Phillip Bigelow (
Thu, 09 Jan 1997 18:48:24 -0800

John A. Halloran wrote:
> I was talking about the larynx descending in the vocal tract for its value in
> producing calls that would help members of a hunting pack to locate each
> other.

The problem with this idea is that in extant animals that hunt in packs
(canids, for instance), they possess a *non*-"descended" larynx.
There is really no need for a "descended" larynx for long-range
oral communication. In fact, the plesiomorphic condition of
the carnivoran larynx makes it *advantageous* for increased
volume with an associated higher pitch. In humans, the relaxed
laryngeal structure has made it possible to produce
a wider range of pitches (including intermediate pitches that many
other animals cannot reproduce), but it also incurred a cost
(slightly less volume, when compared to carnivorans that obligatively
communicate long distances (such as canids)).

> The main factor in language as in speech or talking is the brain, not
> the vocal tract.

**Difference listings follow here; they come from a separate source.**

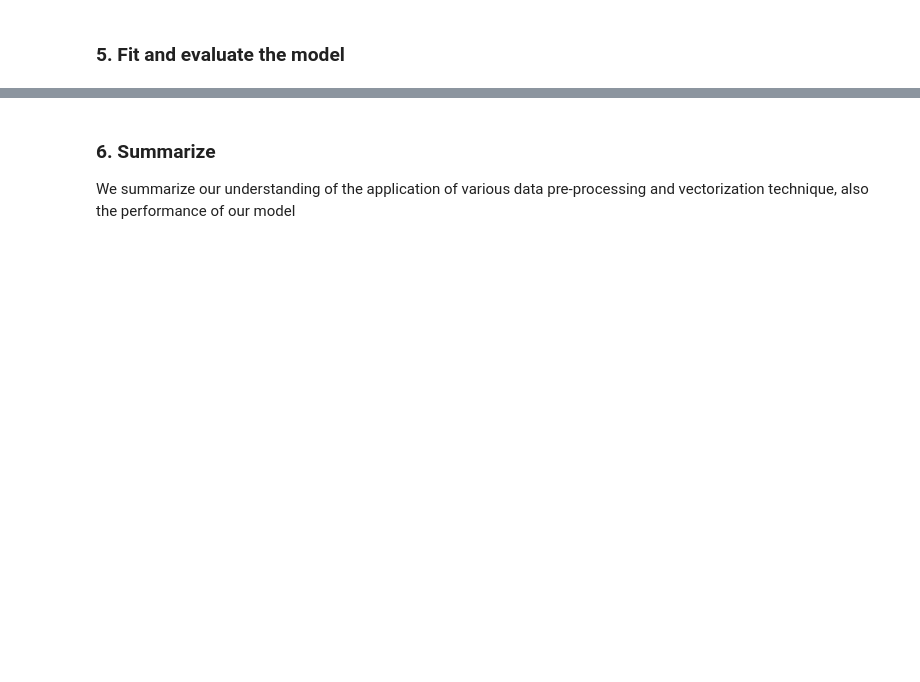
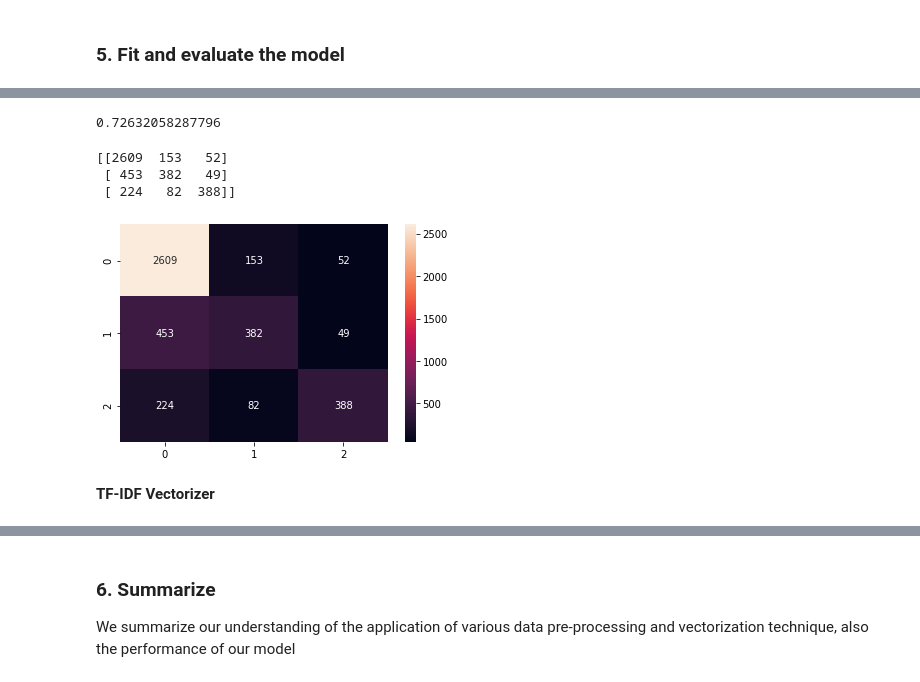
Before and after one commit to nguyenmaukhoa/Introduction-to-NLP, a Jupyter notebook: Project - Twitter US Airline Sentiment.ipynb, the cells around one changed output, grey strips where cells are left out. Drawn from its saved outputs; the diff is of its cells as text; code cells hidden in the pictures; blank space fills up the shorter version.

Commit message:
Add classification models

```diff
--- a/Project - Twitter US Airline Sentiment.ipynb
+++ b/Project - Twitter US Airline Sentiment.ipynb
@@ -259,0 +347,29 @@ There are 2 popular techniques to vectorize text data
+# %%
+# Training the best model and calculating accuracy on test data .
+clf = RandomForestClassifier(n_estimators = optimal_learners)
+clf.fit(X_train, y_train)
+clf.score(X_test, y_test)
+# %% [output]
+0.72632058287796
+# %%
+#saving the prediction on test data as a result
+y_predict =  clf.predict(X_test)
+# %%
+# Make confusion matrix
+y_pred = []
+for val in y_predict:
+    y_pred.append(np.argmax(val))
+
+cm = metrics.confusion_matrix(y_test_label,y_pred)
+print(cm)
+
+# Create heat map
+sns.heatmap(cm, annot=True, fmt='g')
+plt.show()
+# %% [output]
+[[2609  153   52]
+ [ 453  382   49]
+ [ 224   82  388]]
+[figure, added]
+# %% [markdown]
+**TF-IDF Vectorizer**
```
Also changed, not shown: parts of 27 cells of this notebook.
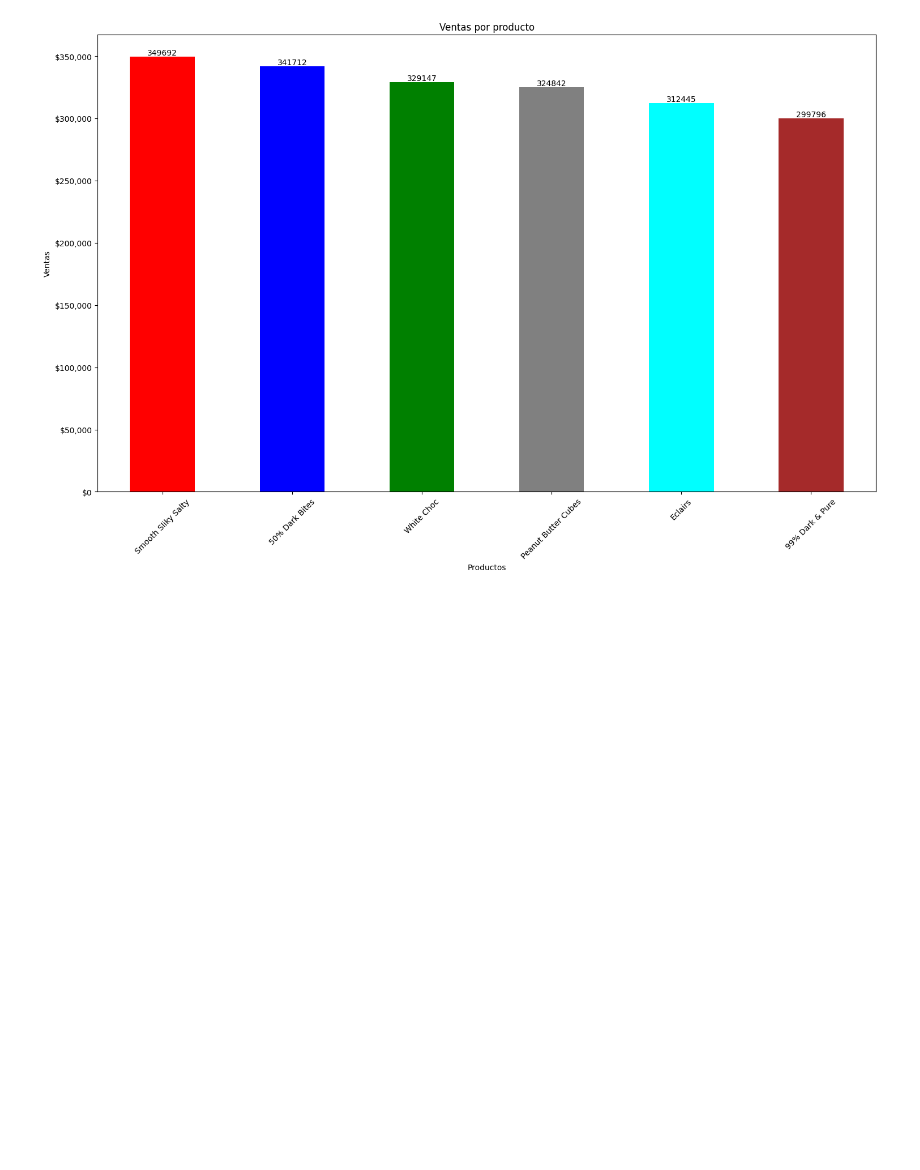
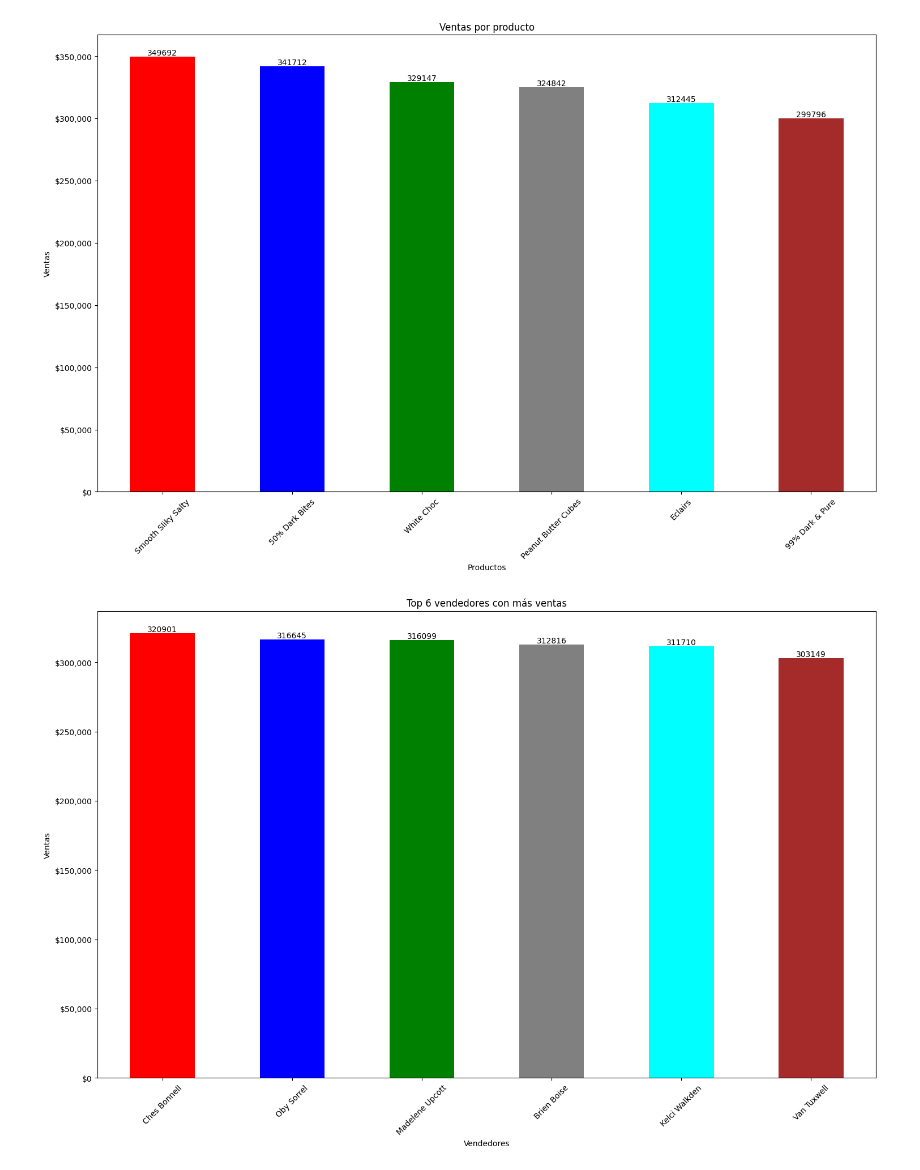
Before and after one commit to Liberato-Mayk/Analisis-chocolate, a Jupyter notebook: analisis-chocolate.ipynb, the cells around one changed output. Drawn from its saved outputs; the diff is of its cells as text; code cells hidden in the pictures; blank space fills up the shorter version.

```diff
--- a/analisis-chocolate.ipynb
+++ b/analisis-chocolate.ipynb
@@ -207,3 +207,23 @@ plt.tight_layout()
 plt.show()
 # %% [output]
 [figure]
+# %%
+ventas_por_vendedor = data.groupby("Vendedor")["Monto"].sum().sort_values(ascending=False).head(6)
+ax = ventas_por_vendedor.plot(kind="bar", figsize=(15, 10), color=["red", "blue", "green", "gray", "cyan", "brown"])
+
+plt.title("Top 6 vendedores con más ventas")
+plt.xlabel("Vendedores")
+plt.ylabel("Ventas")
+plt.xticks(rotation=45)
+
+# cambiamos a formato de moneda los valores del eje y
+ax.yaxis.set_major_formatter(FuncFormatter(lambda x, pos: f'${x:,.0f}'))
+
+# colocamos los valores a cada barra
+for i, valor in enumerate(ventas_por_vendedor):
+    ax.text(i, valor, f"{valor:.0f}", ha="center", va="bottom")
+
+plt.tight_layout()
+plt.show()
+# %% [output]
+[figure, added]
```
Also changed, not shown: parts of 5 cells of this notebook.
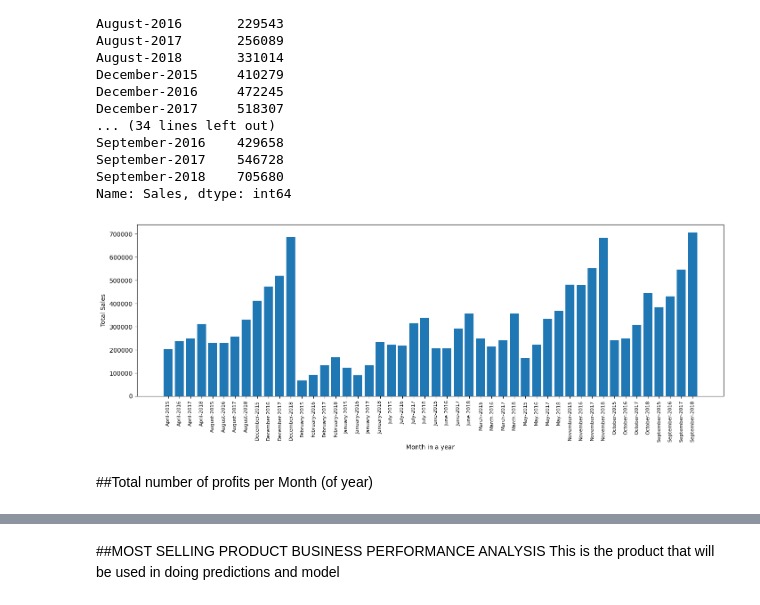
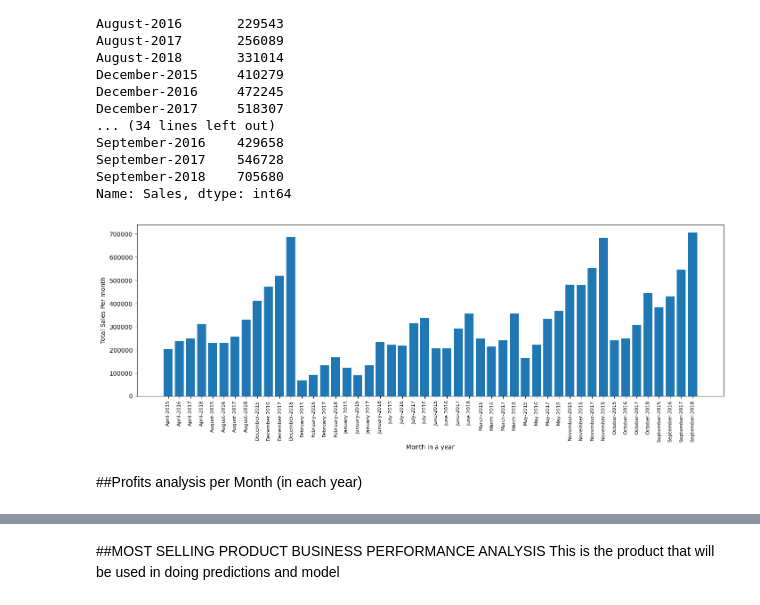
Before and after one commit to wandieinnocents/sales_analysis_pyhon_thesis_v3, a Jupyter notebook: v3_A_MULTIMODAL_ML_FRAMEWORK_FOR_BUSINESS_PERFORMANCE_ANALYSIS_Research_progress_v3.ipynb, the cells around one changed output, grey strips where cells are left out. Saved outputs shown, nothing was run; the diff lists cells and outputs as text; code cells hidden in the pictures.

```diff
--- a/v3_A_MULTIMODAL_ML_FRAMEWORK_FOR_BUSINESS_PERFORMANCE_ANALYSIS_Research_progress_v3.ipynb
+++ b/v3_A_MULTIMODAL_ML_FRAMEWORK_FOR_BUSINESS_PERFORMANCE_ANALYSIS_Research_progress_v3.ipynb
@@ -677,21 +677,21 @@ September-2017    546728
 September-2018    705680
 Name: Sales, dtype: int64
 # %%
-# profit analysis per year plot
+# sales analysis per month year plot
 
 month_year_filter_sales_analysis = [product for product, df in month_year_filter_sales]
 
 # bar plot
 # size: width,height
 plt.figure(figsize=(17,5))
 plt.bar(month_year_filter_sales_analysis, month_year_sales_filter)
 # plt.figure(figsize=(10, 6))
-plt.ylabel('Total Sales')
+plt.ylabel('Total Sales Per month')
 plt.xlabel('Month in a year')
 plt.xticks(month_year_filter_sales_analysis, rotation='vertical', size=8 )
 # bar width
 plt.show()
 # %% [output]
-[figure, old version]
+[figure, new version]
 # %% [markdown]
-##Total  number of profits per Month (of year)
+##Profits analysis  per Month (in each year)
```
Also changed, not shown: parts of 38 cells of this notebook.
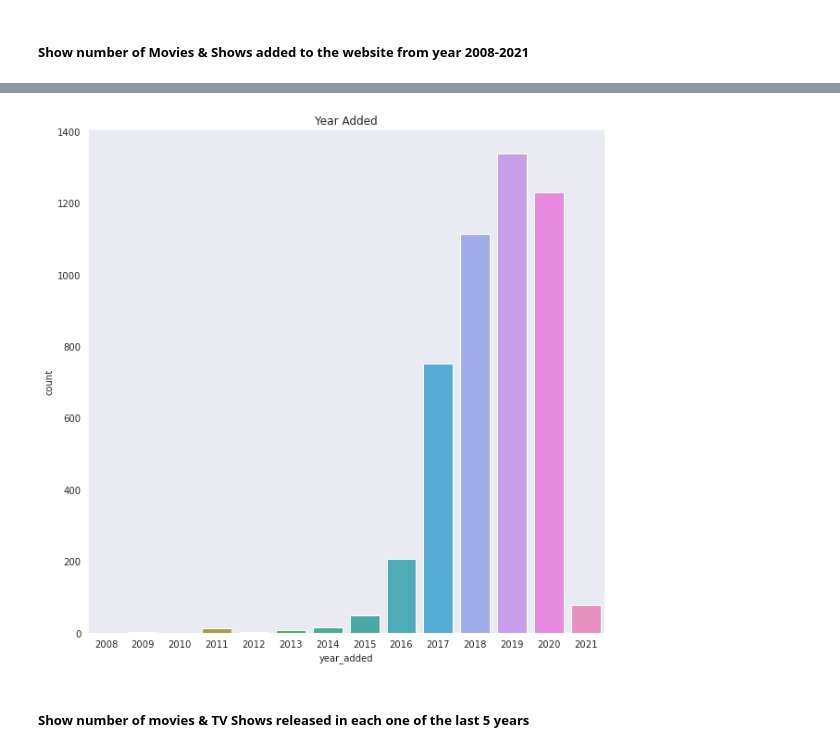
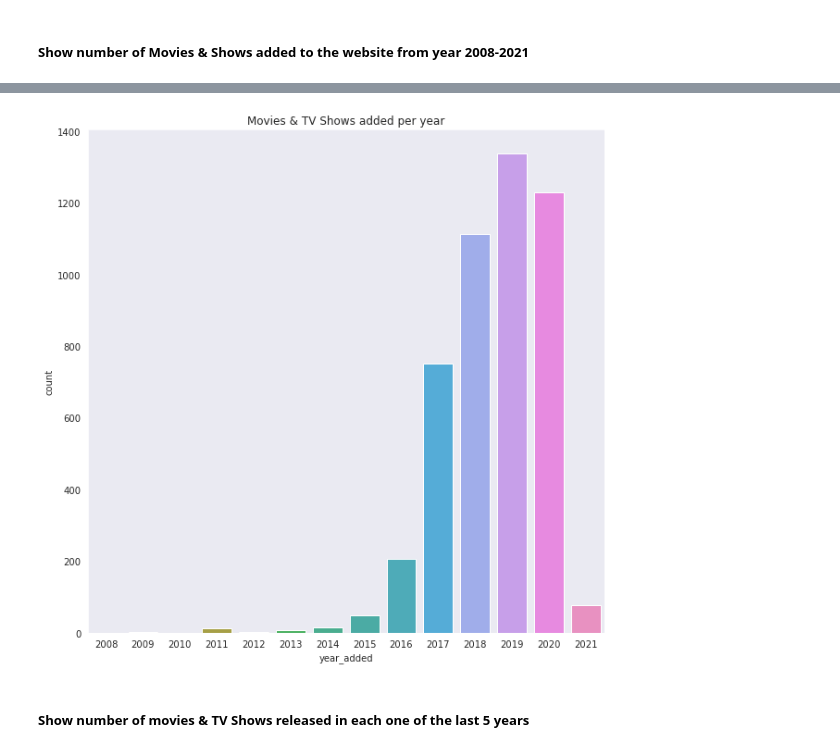
Before and after one commit to ahmedmeshref/Netflex-Data-Analysis, a Jupyter notebook: Netflix_Analysis.ipynb, the cells around one changed output, grey strips where cells are left out. Cells and saved outputs as stored; diff of their text form; code cells hidden in the pictures.

```diff
--- a/Netflix_Analysis.ipynb
+++ b/Netflix_Analysis.ipynb
@@ -150,10 +150,10 @@ Name: date_added, dtype: int64
 # %%
 plt.figure(figsize=(10,10))
 sns.countplot(netflix_df['year_added'])
-plt.title('Year Added')
+plt.title('Movies & TV Shows added per year')
 plt.show()
 # %% [output]
-[figure, old version]
+[figure, new version]
 # %% [markdown]
 ##### Show number of movies & TV Shows released in each one of the last 5 years
 # %%
```
Also changed, not shown: parts of 5 cells of this notebook.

I don't follow. Are you claiming that the enlarged hominid brain
evolved prior to the re-arrangement of the laryngeal/pharyngeal
structure? If so, what evidence do you know of that supports this
order of development?
The only data that I know of that could (theoretically) address
this idea is the timing of the re-positioning of the foramen magnum,
and this data (ie., the condition and abundance of fossil
material and the age-dating) is equivacle.

>I would have no problem believing that women invented the
> first words of language.

It certainly would be politically-correct to think this, but
scientifically-speaking, this idea is nothing
more than fanciful speculation, and I suspect it will
forever remain that way.